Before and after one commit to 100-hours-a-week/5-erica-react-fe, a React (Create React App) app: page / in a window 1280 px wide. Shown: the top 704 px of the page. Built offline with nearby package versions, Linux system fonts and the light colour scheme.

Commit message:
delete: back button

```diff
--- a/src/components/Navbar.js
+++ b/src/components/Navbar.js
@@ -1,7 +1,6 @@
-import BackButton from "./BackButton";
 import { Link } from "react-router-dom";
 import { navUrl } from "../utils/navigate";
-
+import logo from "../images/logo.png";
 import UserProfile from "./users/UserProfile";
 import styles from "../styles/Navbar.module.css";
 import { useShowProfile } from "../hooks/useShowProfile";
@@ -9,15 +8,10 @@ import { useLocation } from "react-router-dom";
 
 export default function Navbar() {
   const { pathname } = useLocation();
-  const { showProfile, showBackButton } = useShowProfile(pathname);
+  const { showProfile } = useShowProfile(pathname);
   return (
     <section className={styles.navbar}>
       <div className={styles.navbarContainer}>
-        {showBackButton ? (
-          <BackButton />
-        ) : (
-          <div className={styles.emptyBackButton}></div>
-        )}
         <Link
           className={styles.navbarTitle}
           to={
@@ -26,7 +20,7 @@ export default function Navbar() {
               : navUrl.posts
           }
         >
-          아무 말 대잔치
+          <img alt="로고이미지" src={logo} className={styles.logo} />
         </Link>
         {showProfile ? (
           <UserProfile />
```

★ ★ ★ ★ ★ ★ ★

- _Exercise description_
When you answer, return each line of the material exactly as it was written.

- _Task answer_
Before and after one commit to 100-hours-a-week/5-erica-react-fe, a React (Create React App) app: page / in a window 1280 px wide. Shown: the top 704 px of the page. Built offline with nearby package versions, Linux system fonts and the light colour scheme.

Commit message:
delete: back button

```diff
--- a/src/components/Navbar.js
+++ b/src/components/Navbar.js
@@ -1,7 +1,6 @@
-import BackButton from "./BackButton";
 import { Link } from "react-router-dom";
 import { navUrl } from "../utils/navigate";
-
+import logo from "../images/logo.png";
 import UserProfile from "./users/UserProfile";
 import styles from "../styles/Navbar.module.css";
 import { useShowProfile } from "../hooks/useShowProfile";
@@ -9,15 +8,10 @@ import { useLocation } from "react-router-dom";
 
 export default function Navbar() {
   const { pathname } = useLocation();
-  const { showProfile, showBackButton } = useShowProfile(pathname);
+  const { showProfile } = useShowProfile(pathname);
   return (
     <section className={styles.navbar}>
       <div className={styles.navbarContainer}>
-        {showBackButton ? (
-          <BackButton />
-        ) : (
-          <div className={styles.emptyBackButton}></div>
-        )}
         <Link
           className={styles.navbarTitle}
           to={
@@ -26,7 +20,7 @@ export default function Navbar() {
               : navUrl.posts
           }
         >
-          아무 말 대잔치
+          <img alt="로고이미지" src={logo} className={styles.logo} />
         </Link>
         {showProfile ? (
           <UserProfile />
```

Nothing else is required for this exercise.